My point is: you can get out under the stars and start tonight with your tripod and your DSLR. If you have fun and like what you get you can spend something like $350 and get basic tracking in place and move from half a minute to several minute exposures. If you spend $1000 you can make images that start to get close to what Mr. Wang posted — after, of course, you spend countless hours learning how to process all the images you capture ;-) I'm sure Mr. Wang has spend many hundreds of hours learning how to make the fantastic images he presented. Astrophotography is a very different beast.
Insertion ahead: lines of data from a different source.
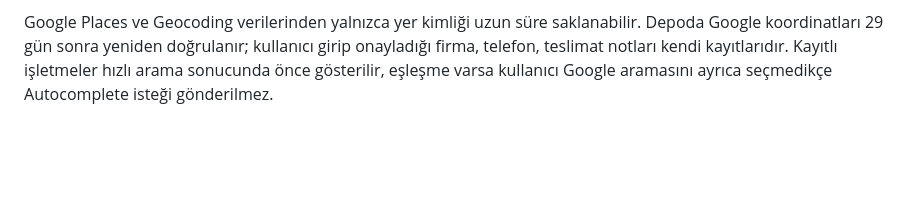
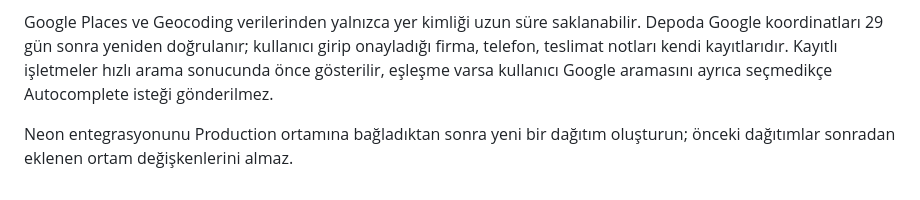
Before and after one commit to ahmetozhans/kargo, a Markdown page: README.md, the part around the change. GitHub-like rendering; blank space fills up the shorter version.

Commit message:
docs: clarify Neon redeploy requirement

```diff
--- a/README.md
+++ b/README.md
@@ -53,3 +53,5 @@ Google'ın [küresel fiyat sayfası](https://developers.google.com/maps/billing-
 Vercel projesinde Storage → Neon Postgres veritabanı oluşturup Production ortamına `DATABASE_URL` değişkenini bağlayın, ardından yeniden deploy edin. Proje bu değişkenle açılınca rotalar ve adres deposu veritabanında saklanır. Ayarlar → **Eşitleme kodunu göster** ile uzun kodu güvenli şekilde alın; diğer cihazda Ayarlar → **Bu kodla bağlan** alanına yapıştırın. Kod hesaba erişim anahtarıdır; başkalarıyla paylaşmayın. Aynı rota iki cihazda aynı anda değiştirilirse sunucu çakışan yazımı reddeder; Ayarlar → **Şimdi eşitle** ile son sunucu sürümünü yükleyin. Veritabanı bağlantısı kesilirse cihazdaki kayıtlar kalır; bağlantı dönünce eşitleyin. Sunucuda yalnızca kodun SHA-256 özeti saklanır. İlk eşitleme mevcut cihaz kayıtlarını da yükler. Veritabanı bağlı değilken uygulama durumunu açıkça bildirir ve cihazlar arası eşitleme yapmaz.
 
 Google Places ve Geocoding verilerinden yalnızca yer kimliği uzun süre saklanabilir. Depoda Google koordinatları 29 gün sonra yeniden doğrulanır; kullanıcı girip onayladığı firma, telefon, teslimat notları kendi kayıtlarıdır. Kayıtlı işletmeler hızlı arama sonucunda önce gösterilir, eşleşme varsa kullanıcı Google aramasını ayrıca seçmedikçe Autocomplete isteği gönderilmez.
+
+Neon entegrasyonunu Production ortamına bağladıktan sonra yeni bir dağıtım oluşturun; önceki dağıtımlar sonradan eklenen ortam değişkenlerini almaz.
```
I go to an air show and might come out with 1600 frames — maybe 400 pictures and hour of which I might like 20/hr (need a bunch of shots to catch the Blue Angels doing a cross pass ). The ones I really like I might spend 10 minute processing, each. I just finished my first real astrophotograph. An image of the Rosette Nebula. I took 20 exposures through each of 3 narrow band filters last 15 minutes each. I took 60 flat frames. I took 200 bias frames. I took 60 dark frames. I never added it up but there is probably 20 hours of imaging there. I bet I spend 8 hours processing the data (this was not computer limited, this was lots of newbie not sure what to do time). So, including set up/tear down, and polar aligning the mount I probably invested 32 hours in one stinking image — 0.03 images/hour, just a tad less than 400/hr — and you know what — I loved it and I’m very happy with the result. It is sure not in Mr. Wang’s league, but it is not too shabby either. If you like being outside, if you like math, if you like working for your results this might the be hobby for you — and did I mention the heavens are beautiful?
I can’t show you what you can do with just a DSLR since I decided to go the scope/cooled CCD route since, after doing a bunch of research, I decided I wanted to do narrow band imaging (I use filters that are between 7 and 9nm wide around the hydrogen alpha, oxygen III and the sulfur II spectral lines), but I can tell you that I’ve seen many outstanding astrophotographs made with consumer DSLR or DSLRs modified to allow better response to the hydrogen-alpha spectral line (a mod that costs around $300).
Here is a link to my 1st attempt.
This was made with about a $10K investment in equipment. With a different set of choices I probably could have come very close with about half that. With more skill who knows?